In his hit song about a choice between his girlfriend and a battered old ute, Kernaghan chooses the vehicle.

That would be a ’79 series Toyota Landcruiser, of course.

“I hope I don’t upset my wife Robby, but if it was a woman, I’d marry it,” Kernaghan, who has represented Toyota for 25 years, told AAP.

This year marks three decades since the release of his debut album, The Outback Club, with its award-winning single, Boys from the Bush.

The singer with as many Golden Guitars as Slim Dusty is marking the occasion with the release of a documentary named for the early hit that became his nickname.

There’s also a three-CD best-of album, The Very Best of Lee Kernaghan – Three Decades of Hits, and a live album, Lee Kernaghan Live At The Deni Ute Muster.

Boy from the Bush sees the singer, 58, take his latest Landcruiser on its inaugural trip to film around Winton in outback Queensland and along the Diamantina track.

It’s part concert film, part road trip epic and billed as a love letter to rural Australia.

Directed by Kriv Stenders, who worked on Red Dog and more recently Slim and I, the film features sweeping shots of the outback, burnouts in the dust and sunsets viewed from the bonnet of a certain brand of ute.

If you counted all the miles in the film, Kernaghan said, it would add up to many laps around the country.

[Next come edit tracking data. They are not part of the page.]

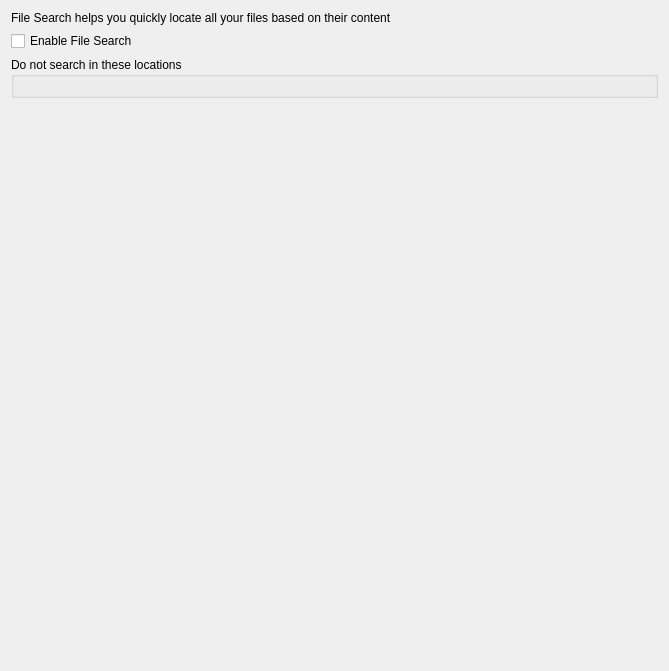
Before: the Qt Designer form kcms/baloo/configwidget.ui in Sonic-DE/sonic-desktop-interface, drawn with Qt 5.
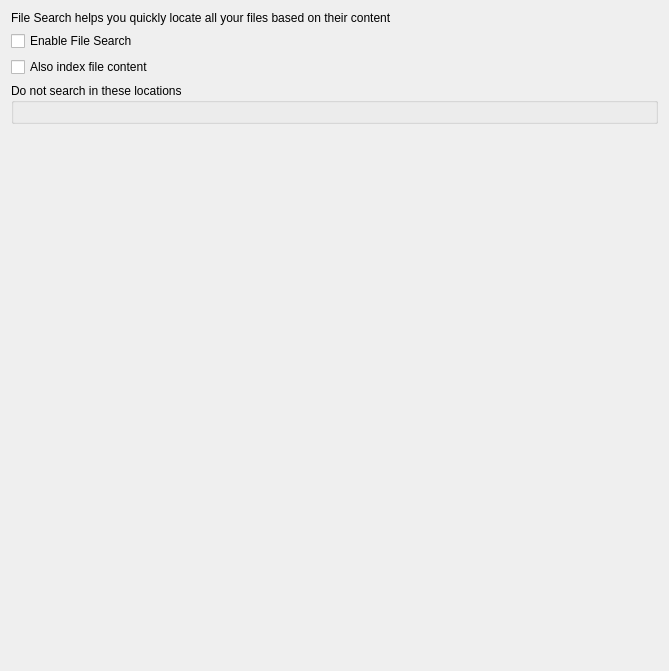
After: the same form once the commit is applied. Custom widgets are drawn as their Qt base class.

Commit message:
kcm_baloofile: Add option to disable file content indexing
Summary:
Baloo supports "only basic indexing" since version 5.15, which
causes it to only store file names into the database:
https://community.kde.org/Baloo/Configuration

Test Plan: Ran "balooctl config show contentIndexing" after changing the option.

Reviewers: #plasma, mart

Reviewed By: mart

Subscribers: plasma-devel

Tags: #plasma

The edit to the form file:
```diff
--- a/kcms/baloo/configwidget.ui
+++ b/kcms/baloo/configwidget.ui
@@ -39,6 +39,13 @@
      </property>
     </widget>
    </item>
+   <item>
+    <widget class="QCheckBox" name="m_enableContentIndexing">
+     <property name="text">
+      <string>Also index file content</string>
+     </property>
+    </widget>
+   </item>
    <item>
     <widget class="QGroupBox" name="m_excludeFolders_GB">
      <property name="title">
```
The commit also changes 3 other files.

“I just feel when I’m in the ute and I’m heading west, the further out I go, the more the weight comes off my shoulders, just a really great sense of peace in country Australia,” he said.

Which perhaps is to say that Kernaghan is so country, he actually wears his Akubra indoors.

His songs, such as The Outback Club, Hat Town, and She’s My Ute, have become anthems for a certain idea of life in the outback.

Kernaghan says that will always be a big part of Australia, despite the country’s overwhelmingly urban population.

“The authenticity of it all, the genuineness of people and the willingness to help each other out when things are tough … It’s the Australian way really.”

During the millennium drought, the 2008 Australian of the Year spent two years touring to raise money for stricken country towns.

“A lot of people have no idea just how hard it is for anybody living in those remote parts of the country, just getting by on the basics,” he said.

The country star had to cancel three national tours due to the coronavirus pandemic, and Boy from the Bush was shot during the months he was unable to perform live.

It became a chance to go through the archives and uncover footage from old shows.

Things have certainly changed since he was on the road with fellow country legend James Blundell in the 1990s.

“It was pandemonium on the road, stage invasions, dressing room invasions, motel room invasions … no holds barred, we had a lot of fun.”

Back then, there was nothing stopping him from firing flames out of the end of his guitar during a show.

After the documentary is released on July 28, Kernaghan will play at more big events such as the Gympie muster in August.

He finds his property in southeast Queensland an antidote to the adrenaline of live shows.

“It’s great to be a part of all of that, but it’s also really good to just knock back a coldie somewhere out in the bush,” he laughs.

No prizes for guessing how he’ll get there.